What the exercise asks.
The word "width" marks the lines you need; copy each of them from the data.

* * * * * * * * *

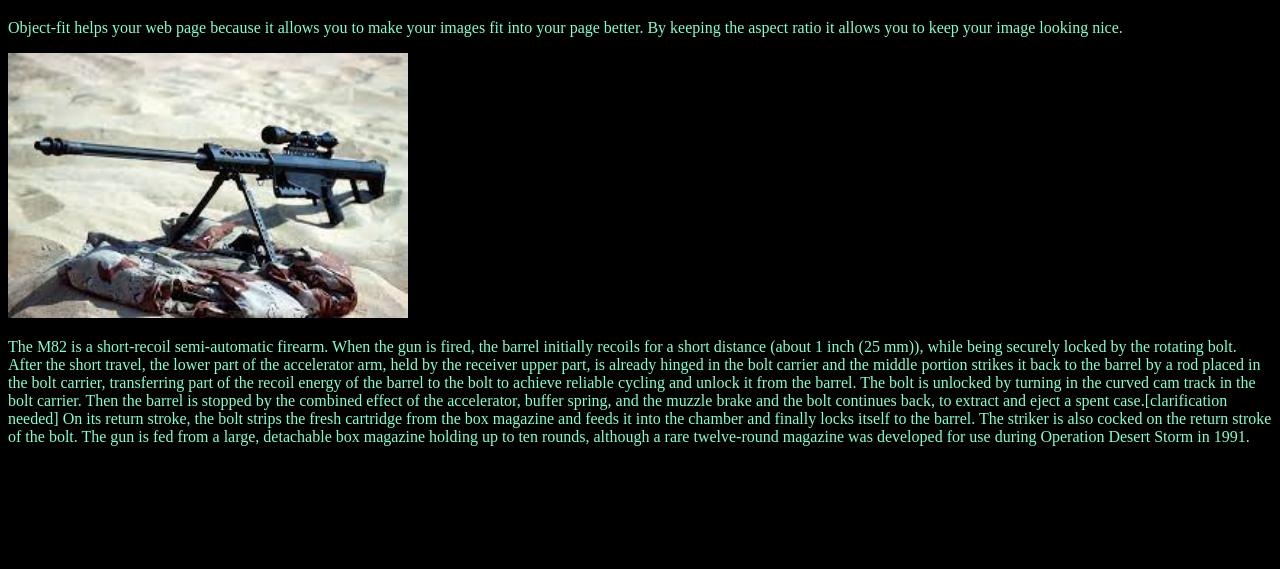
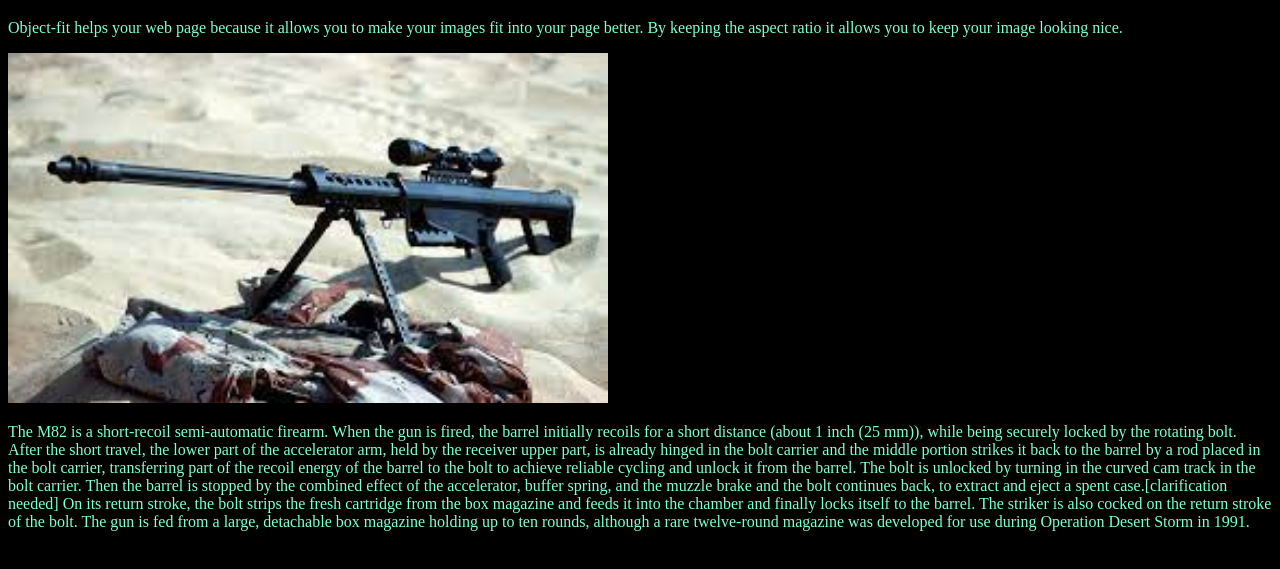
Before and after one commit to Brinkslu991/wad, a plain HTML site: page responsive-images/index.html in a window 1280 px wide. Shown: the part 61-630 px from the top of the page. Drawn offline with Linux system fonts and the light colour scheme.

Commit message:
Update styles.css

```diff
--- a/responsive-images/styles.css
+++ b/responsive-images/styles.css
@@ -8,6 +8,7 @@ img {
     max-width: 100%;
     height: auto;
     object-fit: cover;
-    width: 400px;
+    width: 600px;
+    height: 350px;
 
 }
```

* * * * * * * * *

Result.
     max-width: 100%;
-    width: 400px;
+    width: 600px;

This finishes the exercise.